Task prompt:
Print the entries below word for word; the pictures stay out of your copy.

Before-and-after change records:
★ ★ ★ ★ ★ ★ ★
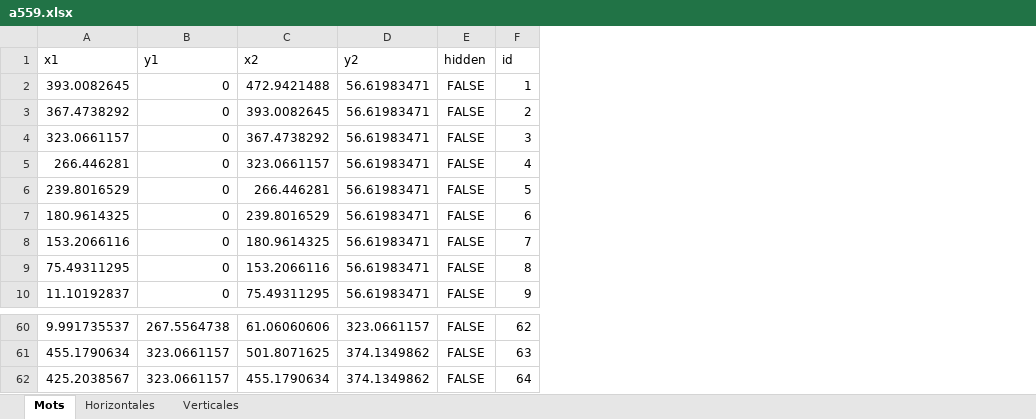
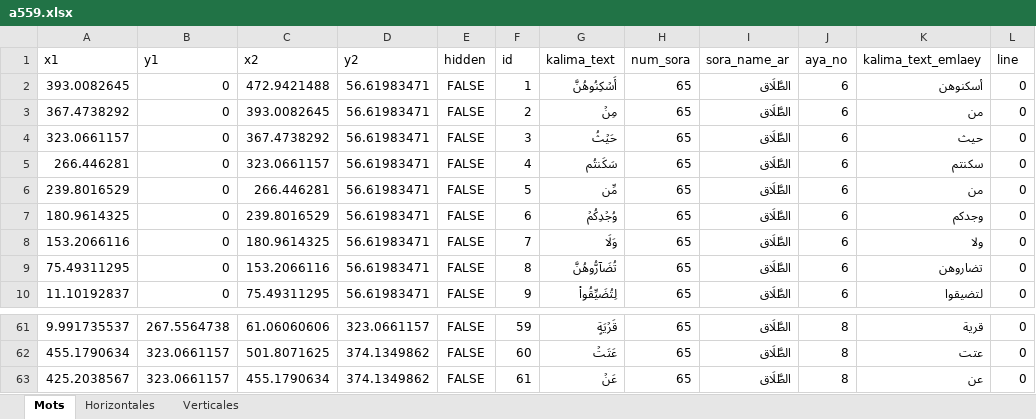
Before and after one commit to m9cherif/flutter_quran_data, an Excel workbook: annotation/a559.xlsx, sheet Mots, drawn as a sheet; only a part is shown, gaps mark what is left out; values as stored, in another font and other column widths than the file's, no borders; addresses are those after the commit; the diff covers the shown part only; the diff names each change by its address in the sheet, - before the commit and + after, or states it on an @@ line.

```diff
--- a/annotation/a559.xlsx (sheet Mots)
+++ b/annotation/a559.xlsx (sheet Mots)
+column G (kalima_text), rows 2-10: أَسۡكِنُوهُنَّ | مِنۡ | حَيۡثُ | سَكَنتُم | مِّن | وُجۡدِكُمۡ | وَلَا | تُضَآرُّوهُنَّ | لِتُضَيِّقُواْ; rows 61-63: قَرۡيَةٍ | عَتَتۡ | عَنۡ
+column H (num_sora), rows 2-10: all 65; rows 61-63: all 65
+column I (sora_name_ar), rows 2-10: all الطَّلَاق; rows 61-63: all الطَّلَاق
+column J (aya_no), rows 2-10: all 6; rows 61-63: all 8
+column K (kalima_text_emlaey), rows 2-10: أسكنوهن | من | حيث | سكنتم | من | وجدكم | ولا | تضاروهن | لتضيقوا; rows 61-63: قرية | عتت | عن
+column L (line), rows 2-10: all 0; rows 61-63: all 0
-F61 (id): 62
+F61 (id): 59
-F62 (id): 63
+F62 (id): 60
-F63 (id): 64
+F63 (id): 61
```
Also changed, not shown: other rows of this sheet, sheet Verticales, annotation/a556.xlsx, annotation/a558.xlsx, 8 other files.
★ ★ ★ ★ ★ ★ ★
Result of the exercise:
Before and after one commit to m9cherif/flutter_quran_data, an Excel workbook: annotation/a559.xlsx, sheet Mots, drawn as a sheet; only a part is shown, gaps mark what is left out; values as stored, in another font and other column widths than the file's, no borders; addresses are those after the commit; the diff covers the shown part only; the diff names each change by its address in the sheet, - before the commit and + after, or states it on an @@ line.

```diff
--- a/annotation/a559.xlsx (sheet Mots)
+++ b/annotation/a559.xlsx (sheet Mots)
+column G (kalima_text), rows 2-10: أَسۡكِنُوهُنَّ | مِنۡ | حَيۡثُ | سَكَنتُم | مِّن | وُجۡدِكُمۡ | وَلَا | تُضَآرُّوهُنَّ | لِتُضَيِّقُواْ; rows 61-63: قَرۡيَةٍ | عَتَتۡ | عَنۡ
+column H (num_sora), rows 2-10: all 65; rows 61-63: all 65
+column I (sora_name_ar), rows 2-10: all الطَّلَاق; rows 61-63: all الطَّلَاق
+column J (aya_no), rows 2-10: all 6; rows 61-63: all 8
+column K (kalima_text_emlaey), rows 2-10: أسكنوهن | من | حيث | سكنتم | من | وجدكم | ولا | تضاروهن | لتضيقوا; rows 61-63: قرية | عتت | عن
+column L (line), rows 2-10: all 0; rows 61-63: all 0
-F61 (id): 62
+F61 (id): 59
-F62 (id): 63
+F62 (id): 60
-F63 (id): 64
+F63 (id): 61
```
Also changed, not shown: other rows of this sheet, sheet Verticales, annotation/a556.xlsx, annotation/a558.xlsx, 8 other files.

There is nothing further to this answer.